■ Problem details: All lines in the material containing the word "grid" need to be copied.

■ Material for this task:
BEGIN
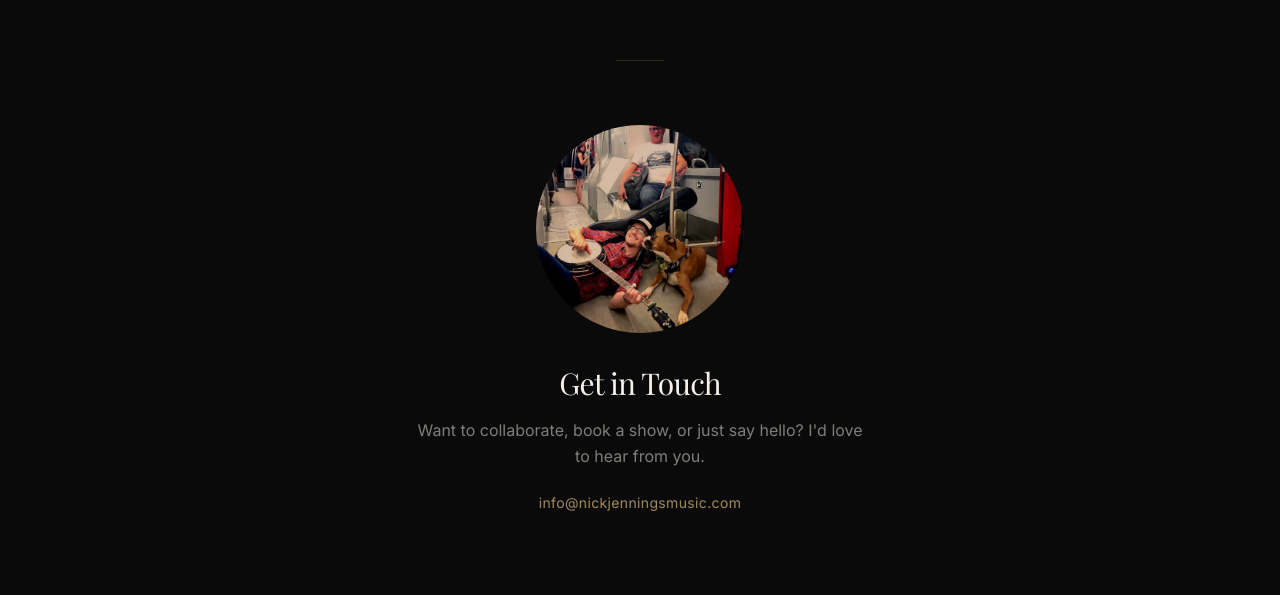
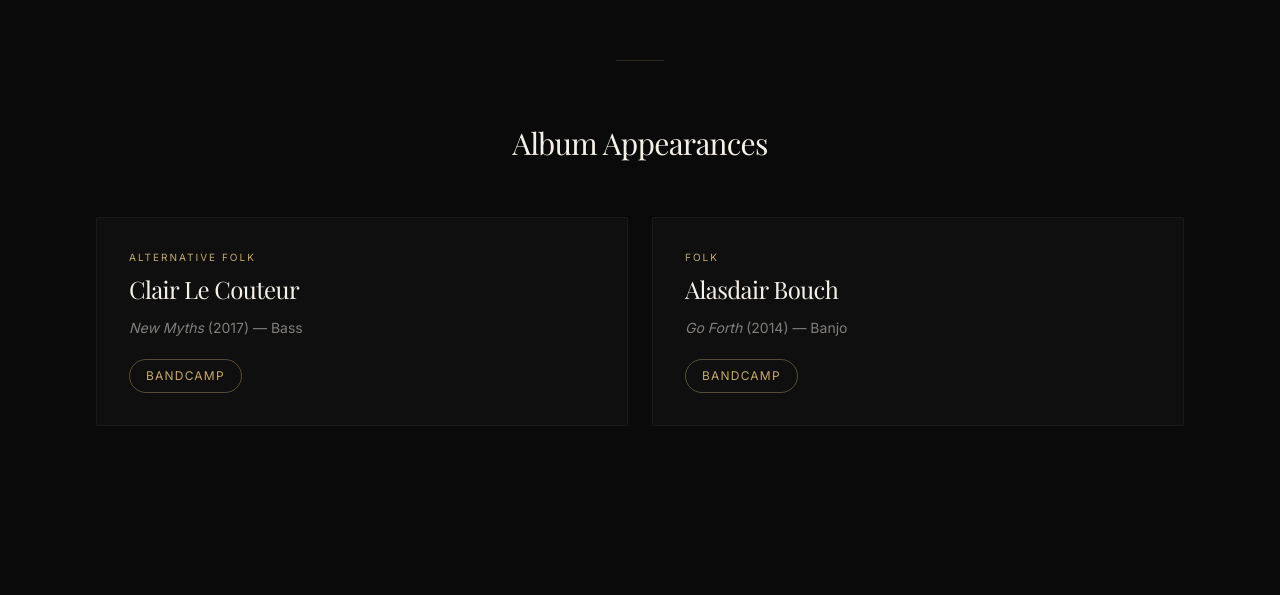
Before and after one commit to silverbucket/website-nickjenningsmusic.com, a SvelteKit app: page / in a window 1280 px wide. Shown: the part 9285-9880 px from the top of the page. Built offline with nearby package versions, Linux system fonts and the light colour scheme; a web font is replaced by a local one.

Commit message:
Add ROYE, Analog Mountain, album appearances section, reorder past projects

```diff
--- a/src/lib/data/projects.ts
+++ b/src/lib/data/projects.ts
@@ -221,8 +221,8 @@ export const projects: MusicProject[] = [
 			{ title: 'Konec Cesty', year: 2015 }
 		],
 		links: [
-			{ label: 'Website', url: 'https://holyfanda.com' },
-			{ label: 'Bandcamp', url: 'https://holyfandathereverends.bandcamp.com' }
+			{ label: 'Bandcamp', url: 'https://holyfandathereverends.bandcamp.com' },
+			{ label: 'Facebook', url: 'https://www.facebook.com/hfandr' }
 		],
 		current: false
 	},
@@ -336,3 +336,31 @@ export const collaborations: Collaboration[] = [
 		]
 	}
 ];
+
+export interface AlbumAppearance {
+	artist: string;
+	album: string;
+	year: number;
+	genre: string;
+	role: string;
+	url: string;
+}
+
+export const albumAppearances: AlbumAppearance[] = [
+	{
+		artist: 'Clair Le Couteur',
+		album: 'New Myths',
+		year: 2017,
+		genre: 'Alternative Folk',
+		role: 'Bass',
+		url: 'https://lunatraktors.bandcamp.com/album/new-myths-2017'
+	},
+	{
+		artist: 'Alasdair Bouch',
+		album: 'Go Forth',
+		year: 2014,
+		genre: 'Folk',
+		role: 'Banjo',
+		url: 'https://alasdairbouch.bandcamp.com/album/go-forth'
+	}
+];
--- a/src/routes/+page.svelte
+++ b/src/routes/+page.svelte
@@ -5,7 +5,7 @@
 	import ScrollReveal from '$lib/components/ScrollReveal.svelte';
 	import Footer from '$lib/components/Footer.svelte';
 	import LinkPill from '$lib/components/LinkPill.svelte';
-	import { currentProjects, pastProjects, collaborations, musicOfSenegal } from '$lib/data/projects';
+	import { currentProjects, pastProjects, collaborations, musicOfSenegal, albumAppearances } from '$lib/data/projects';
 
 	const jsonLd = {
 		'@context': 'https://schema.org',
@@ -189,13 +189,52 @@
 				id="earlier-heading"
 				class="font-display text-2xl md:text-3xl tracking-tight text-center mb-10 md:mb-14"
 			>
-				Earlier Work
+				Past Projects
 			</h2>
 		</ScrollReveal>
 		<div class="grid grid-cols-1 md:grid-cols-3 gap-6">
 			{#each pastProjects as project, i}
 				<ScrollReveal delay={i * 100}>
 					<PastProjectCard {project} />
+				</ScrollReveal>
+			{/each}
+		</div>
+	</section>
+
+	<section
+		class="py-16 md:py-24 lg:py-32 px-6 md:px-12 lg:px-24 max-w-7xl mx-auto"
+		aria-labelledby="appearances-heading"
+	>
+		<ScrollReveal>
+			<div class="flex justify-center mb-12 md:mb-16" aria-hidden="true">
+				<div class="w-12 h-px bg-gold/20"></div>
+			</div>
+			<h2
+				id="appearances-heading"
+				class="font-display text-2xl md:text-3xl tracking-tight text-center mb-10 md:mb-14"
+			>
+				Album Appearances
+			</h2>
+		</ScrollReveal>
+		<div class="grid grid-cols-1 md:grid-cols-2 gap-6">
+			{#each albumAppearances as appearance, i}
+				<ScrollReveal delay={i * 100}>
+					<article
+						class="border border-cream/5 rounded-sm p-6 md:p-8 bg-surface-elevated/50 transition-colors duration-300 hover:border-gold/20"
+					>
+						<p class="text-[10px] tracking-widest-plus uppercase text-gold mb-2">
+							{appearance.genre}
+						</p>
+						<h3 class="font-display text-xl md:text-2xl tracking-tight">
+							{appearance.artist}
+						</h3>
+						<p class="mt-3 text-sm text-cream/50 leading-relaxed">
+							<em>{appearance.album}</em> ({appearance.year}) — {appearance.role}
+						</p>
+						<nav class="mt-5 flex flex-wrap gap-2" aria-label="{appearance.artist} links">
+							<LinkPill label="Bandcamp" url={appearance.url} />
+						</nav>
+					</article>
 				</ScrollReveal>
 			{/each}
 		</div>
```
END
■ Response to this task:
 		<div class="grid grid-cols-1 md:grid-cols-3 gap-6">
+		<div class="grid grid-cols-1 md:grid-cols-2 gap-6">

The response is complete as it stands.